What is a fair price to offer for a PA28-160 Cherokee airframe?

I noticed a PA28-160 airframe for sale. The ad says it has about 3,500 hours on it. There is no prop, engine and it is missing a rudder. The ad says the logbooks (I assume it is an airframe log) are available. It is for sale with an additional set of wings because the original wings were damaged when it slipped off some jacks and punctured the original set of wings. It has old radios. The paint looks good. The interior will have to be redone. The asking price is $20,000. Since this will need to be a complete refurbishment, what is a fair price to pay for the airframe? Any thoughts?

P.S. Just estimating putting the airplane in "like new" condition will be: (1) propeller (about $6,000), (2) interior (about $7,000), (3) new radios (about $25-30,000), (4) new engine (Lycoming says about $60,000 without a core), plus overhaul accessories + miscellaneous and not counting labor. Given this, what is a fair bid for the airframe?


  • PA28-180 airframe - sorry not a 160.

  • really depends on the year. early 60's .....maybe 5 grand? Challanger in 73, ( i had one) had later style , longer and extra window. I might go ten for a good core.

    My guess its junk, and hes asking for a little more than that. Let someone else buy it.


    48 yrs A/P IA DAL aircraft inspector. 172N

  • edited August 2022


    If you have the 20k cash for an airframe I would turn that into a down payment on a financed flying plane. It is not only the cost but the time. You will be waiting forever for parts, paperwork, labor, etc. Generally you would also be paying cash for all the parts as you can not typically finance parts. You will also be missing out on lot's of adventures too.

    Here is one example:


    I had an interesting discussion on interest rates for plane financing at Oshkosh. They explained it it lower than expected as private money is competing for good rates of return with low risk and pilots/planes are considered low risk vs cars, boats, etc. Part of it is the effort to get certified and the other is the level of documentation and inspection. They are usually easy to find too with ADSB, etc. Aircraft loans are ~ 6% or so and CD's are ~ 2.5%.

    Unless you are and A&P/IA your maint shop may not be excited about putting a plane together either. A "hanger queen" plane sitting waiting for parts is a lost opportunity for what could have been other business. Many shops don't have the full expertise either. For example, they are strong on engine and airframe but don't have avionics staff or capability. Most GA shops do not due full interiors either.
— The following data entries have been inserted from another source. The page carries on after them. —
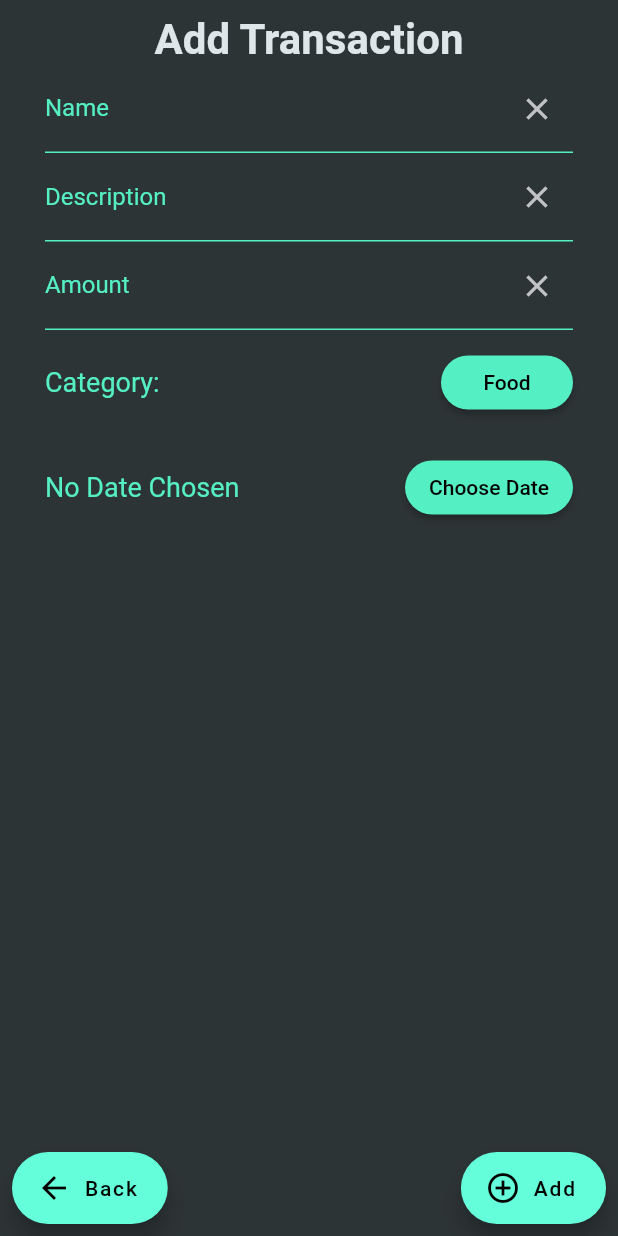
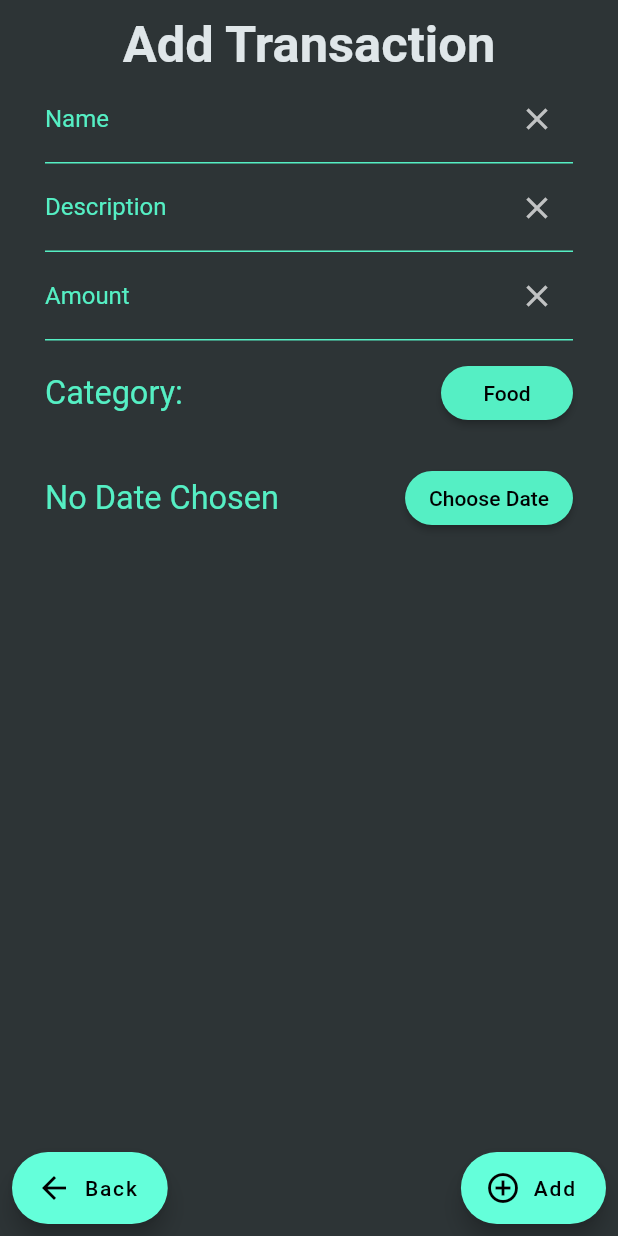
Before and after one commit to joswong13/spending_tracker, a Flutter app: the screen it shows after launch, item 4 of the bottom bar chosen, on a phone screen of 412 x 824 dp. Run offline on Flutter 3.47's test engine with Material 2 defaults, Android fonts, the phone set to English and light mode, and no system bars; our stand-ins replace auto_size_text, cloud_firestore, sqflite; accounts and stored records are empty.

Commit message:
added AutoSizeText

```diff
--- a/lib/UI/Views/AddExpenseView/AddTransactionView.dart
+++ b/lib/UI/Views/AddExpenseView/AddTransactionView.dart
@@ -1,3 +1,4 @@
+import 'package:first_flutter/Core/Constants/SizeConfig.dart';
 import 'package:flutter/material.dart';
 import 'package:intl/intl.dart';
 import 'package:provider/provider.dart';
@@ -32,13 +33,13 @@ class _TransactionScreenState extends State<TransactionScreen> {
   InputDecoration _textDecoration(String label, String hintValue, int fieldClears) {
     return InputDecoration(
       labelText: label,
-      labelStyle: TextStyle(color: greenLightGreenishBlue),
+      labelStyle: TextStyle(color: Theme.of(context).primaryColor),
       hintText: hintValue,
       enabledBorder: UnderlineInputBorder(
-        borderSide: BorderSide(color: greenLightGreenishBlue),
+        borderSide: BorderSide(color: Theme.of(context).primaryColor),
       ),
       focusedBorder: UnderlineInputBorder(
-        borderSide: BorderSide(color: greenLightGreenishBlue),
+        borderSide: BorderSide(color: Theme.of(context).primaryColor),
       ),
       suffixIcon: IconButton(
         icon: Icon(Icons.clear),
@@ -137,6 +138,8 @@ class _TransactionScreenState extends State<TransactionScreen> {
   @override
   Widget build(BuildContext context) {
     final monthData = Provider.of<MonthProvider>(context);
+    final SizeConfig sizeConfig = SizeConfig();
+    double regularFontSize = sizeConfig.blockSizeVertical * 2.63;
 
     return Scaffold(
       body: SafeArea(
@@ -146,9 +149,10 @@ class _TransactionScreenState extends State<TransactionScreen> {
             child: Column(
               crossAxisAlignment: CrossAxisAlignment.center,
               children: <Widget>[
-                const Text(
+                Text(
                   "Add Transaction",
-                  style: TextStyle(fontSize: 28, color: greyCityLights, fontWeight: FontWeight.w600),
+                  style: TextStyle(
+                      fontSize: sizeConfig.blockSizeVertical * 4.1, color: greyCityLights, fontWeight: FontWeight.w600),
                 ),
                 TextField(
                   style: const TextStyle(color: Colors.green),
@@ -173,13 +177,13 @@ class _TransactionScreenState extends State<TransactionScreen> {
                   child: Row(
                     children: <Widget>[
                       Expanded(
-                        child: const Text(
+                        child: Text(
                           'Category:',
-                          style: TextStyle(color: greenLightGreenishBlue, fontSize: 18),
+                          style: TextStyle(color: Theme.of(context).primaryColor, fontSize: regularFontSize),
                         ),
                       ),
                       RaisedButton(
-                        color: greenLightGreenishBlue,
+                        color: Theme.of(context).primaryColor,
                         child: Text(
                           _category,
                           style: TextStyle(color: Colors.black),
@@ -206,13 +210,13 @@ class _TransactionScreenState extends State<TransactionScreen> {
                         child: Text(
                           _selectedDate == null ? 'No Date Chosen' : DateFormat.yMd().format(_selectedDate),
                           style: TextStyle(
-                            color: greenLightGreenishBlue,
-                            fontSize: 18,
+                            color: Theme.of(context).primaryColor,
+                            fontSize: regularFontSize,
                           ),
                         ),
                       ),
                       RaisedButton(
-                        color: greenLightGreenishBlue,
+                        color: Theme.of(context).primaryColor,
                         child: Text(
                           'Choose Date',
                           style: TextStyle(color: Colors.black),
--- a/lib/UI/Widgets/MonthlyOverview/CategoryCard.dart
+++ b/lib/UI/Widgets/MonthlyOverview/CategoryCard.dart
@@ -2,6 +2,7 @@ import 'package:first_flutter/Core/ViewModels/MonthProvider.dart';
 import 'package:flutter/material.dart';
 import 'package:provider/provider.dart';
 import '../../Views/CategoryTransactionView/CategoryTransactionView.dart';
+import 'package:auto_size_text/auto_size_text.dart';
 
 class CategoryCard extends StatelessWidget {
   final String _category;
@@ -47,9 +48,10 @@ class CategoryCard extends StatelessWidget {
                 _category,
                 style: TextStyle(fontSize: 24),
               ),
-              Text(
+              AutoSizeText(
                 "\$" + _amount.toString(),
                 style: TextStyle(fontSize: 24),
+                maxLines: 1,
               ),
             ],
           ),
--- a/pubspec.yaml
+++ b/pubspec.yaml
@@ -30,6 +30,7 @@ dependencies:
   provider: ^3.0.0
   sqflite: ^1.1.6+4
   path_provider: ^1.3.0
+  auto_size_text: ^2.1.0
 
 dev_dependencies:
   flutter_test:
```
Also changed, not shown: pubspec.lock.
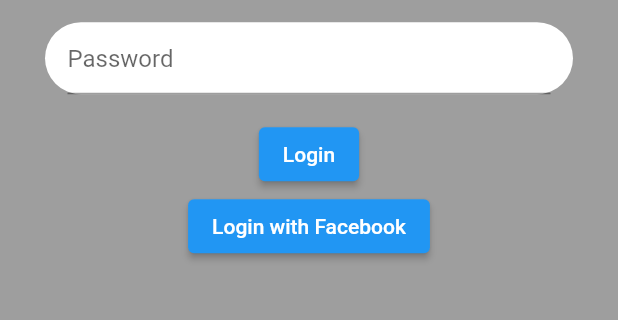
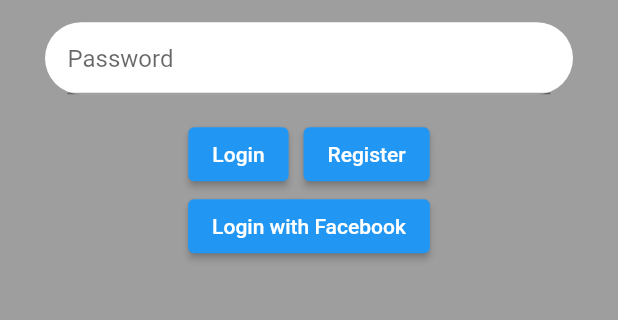
Before and after one commit to chrischongyj/ssad_game, a Flutter app: the screen it shows after launch, on a phone screen of 412 x 824 dp, the part 556-876 px from its top. Run offline on Flutter 3.47's test engine with Material 2 defaults, Android fonts, the phone set to English and light mode, and no system bars; our stand-ins replace firebase_auth, firebase_core; missing offline and left inert: flutter_facebook_login; accounts and stored records are empty.

```diff
--- a/lib/screens/login.dart
+++ b/lib/screens/login.dart
@@ -43,6 +43,18 @@ class _LoginState extends State<Login> {
     try {
       UserCredential userCredential = await FirebaseAuth.instance
           .signInWithEmailAndPassword(
+              email: _emailController.text, password: _passwordController.text);
+    } on FirebaseAuthException catch (e) {
+      setState(() {
+        _errorMessage = e.toString();
+      });
+    }
+  }
+
+  void register() async {
+    try {
+      UserCredential userCredential = await FirebaseAuth.instance
+          .createUserWithEmailAndPassword(
               email: _emailController.text, password: _passwordController.text);
     } on FirebaseAuthException catch (e) {
       setState(() {
@@ -108,6 +120,9 @@ class _LoginState extends State<Login> {
                   ),
                 ),
                 Text(_errorMessage),
+                Row(
+                  mainAxisAlignment: MainAxisAlignment.center,
+                  children: [
                     ElevatedButton(
                       child: Text('Login'),
                       onPressed: () {
@@ -117,6 +132,21 @@ class _LoginState extends State<Login> {
                           login();
                         }
                       },
+                    ),
+                    SizedBox(
+                      width: 10,
+                    ),
+                    ElevatedButton(
+                      child: Text('Register'),
+                      onPressed: () {
+                        print(_emailController.text);
+                        print(_passwordController.text);
+                        if (_formKey.currentState.validate()) {
+                          register();
+                        }
+                      },
+                    ),
+                  ],
                 ),
                 ElevatedButton(
                   child: Text('Login with Facebook'),
```
Also changed, not shown: 3 other files. Lines whose indentation alone changed are shown as unchanged.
Do they sign off on a ferry permit to send it somewhere else? Avionics shops are also backup up with work (at least in the PNW)

    Eric Panning
    1981 Seneca III
    Hillsboro, OR (KHIO)

  • Run, don’t walk. Unless you are an A&P and can get parts at wholesale, just stop dreaming about putting a plane back together. It’s a basket case. The plane is worth scrap value, period.

    Sounds more like a guy who is either emotionally attached to the plane “And I know what it’s worth” or he is looking for a sucker to off load his bad decisions on. Don’t be that guy.

    If anything, call Jimmy from Jimmy’s World on YouTube and ask him if he needs another bad decision to make a video about.

    Bottom line, just don’t do it. Period.

    I own and fly a 79 PA32RT-300T. Previous aircraft are a 79 Archer and 76 Arrow.

  • Thanks for the information. Good advice.

Sign In or Register to comment.